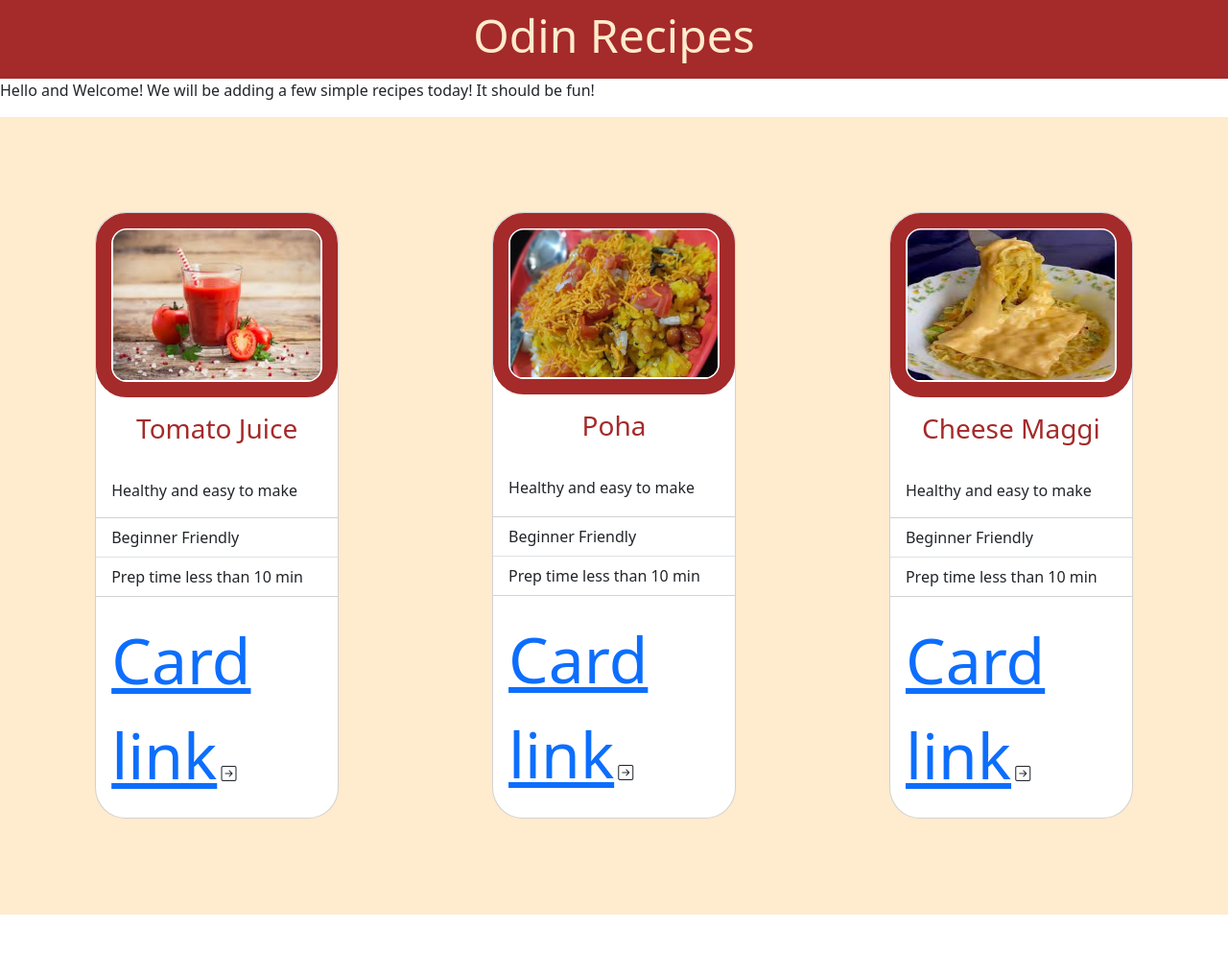
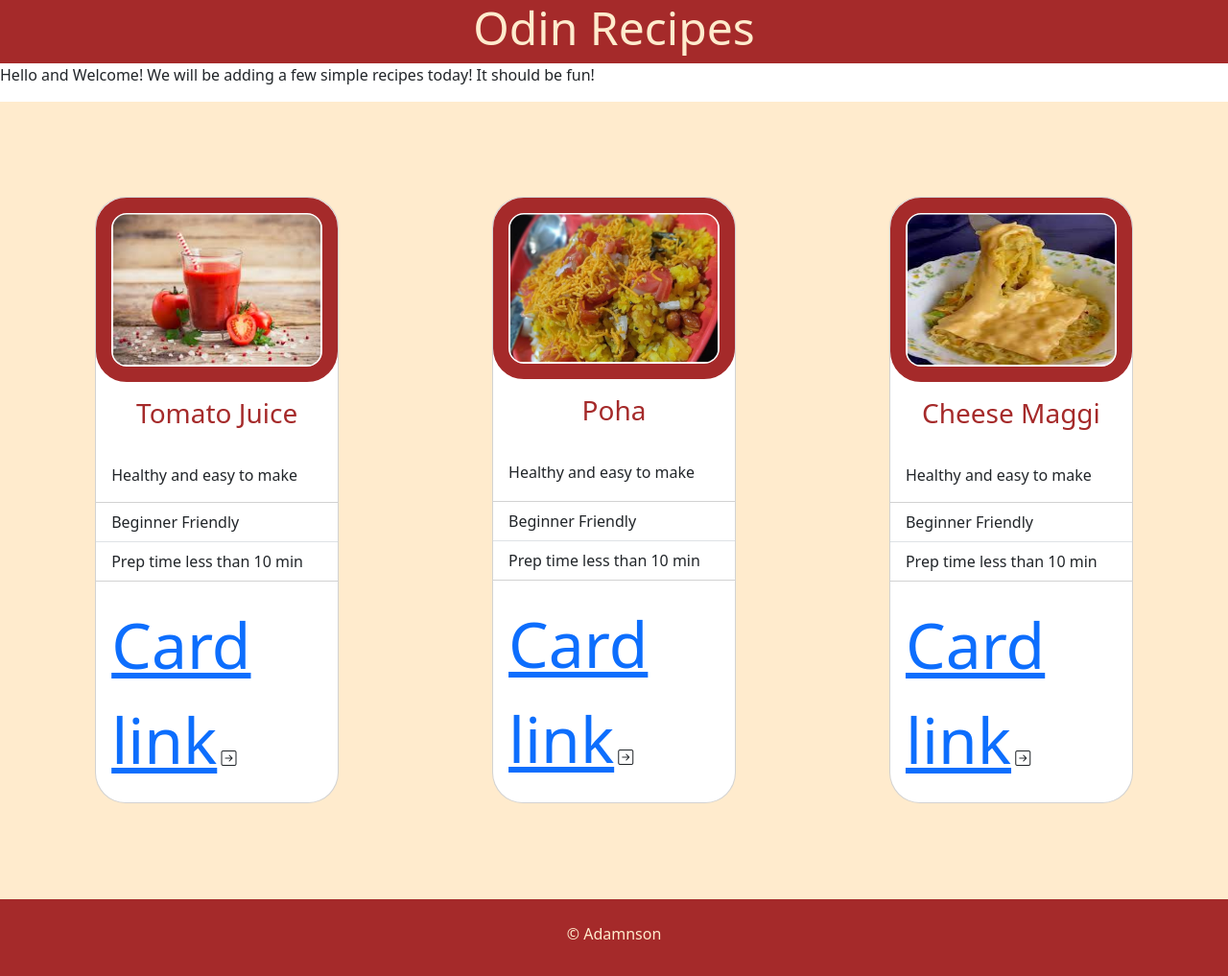
Before and after one commit to Adamnson/odin-recipes, a plain HTML site: page index.html in a window 1280 px wide. Shown: the whole page at 96% size. Before the commit the page ends 953 px from the top, so only its background shows below. Drawn offline with nearby package versions, Linux system fonts and the light colour scheme.

Commit message:
add footer to main page

```diff
--- a/index.html
+++ b/index.html
@@ -11,7 +11,7 @@
   <title>Odin Recipe Book</title>
 </head>
 <body>
-  <div class="navbar">
+  <div class="header">
     <h1>Odin Recipes</h1>
   </div>
   <p>Hello and Welcome! We will be adding a few simple recipes today!
@@ -65,5 +65,6 @@
       </div>
     </div>
   </div>
+  <nav>&copy; Adamnson</nav>
 </body>
 </html>
--- a/style.css
+++ b/style.css
@@ -23,10 +23,11 @@
   text-wrap: wrap;
 }
 
-.navbar {
+.header {
   display: flex;
   justify-content: center;
   background-color: brown;
+  max-height: 5em;
 }
 
 .img {
@@ -139,3 +140,14 @@
   padding-bottom: 1em;
   color: brown;
 }
+
+nav {
+  position: relative;
+  bottom: 0;
+  background-color: brown;
+  color: blanchedalmond;
+  height: 5em;
+  width: 100%;
+  text-align: center;
+  padding-block: 1.5em;
+}
```
Also changed, not shown: recipes/cheese-maggie.html (+1 -1 lines), recipes/poha.html (+1 -1 lines), recipes/tomato-juice.html (+1 -1 lines).
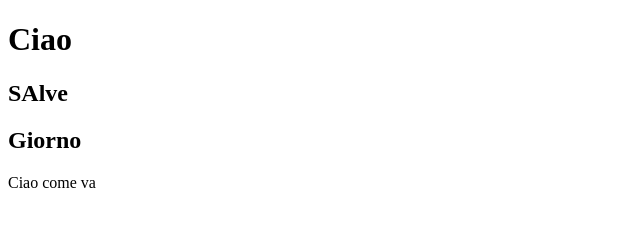
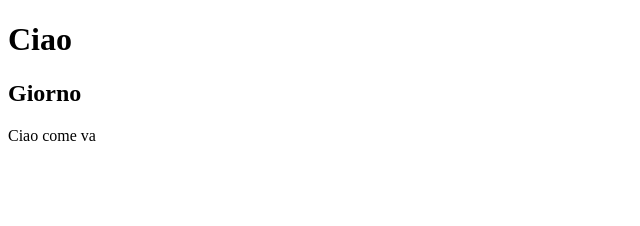
Before and after one commit to AndreaGallini/prova-git, a plain HTML site: page index.html in a window 1280 px wide. Shown: the whole page, without its empty margins (0-640 px from the left). Drawn offline with Linux system fonts and the light colour scheme.

Commit message:
Revert "aggiunto h2 index"
This reverts commit 76ce06271f7efe6d2200d034caca014a9d7e9c64.

```diff
--- a/index.html
+++ b/index.html
@@ -8,7 +8,6 @@
 </head>
 <body>
     <h1>Ciao</h1>
-    <h2>SAlve</h2>
     <h2>Giorno</h2>
     <p>Ciao come va</p>
 </body>
```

• • • • • • •

**Task requirements**: Pull every line containing the string "color" out of the data above and copy it.

**Result for this exercise**:
   background-color: brown;
   color: brown;
+  background-color: brown;
+  color: blanchedalmond;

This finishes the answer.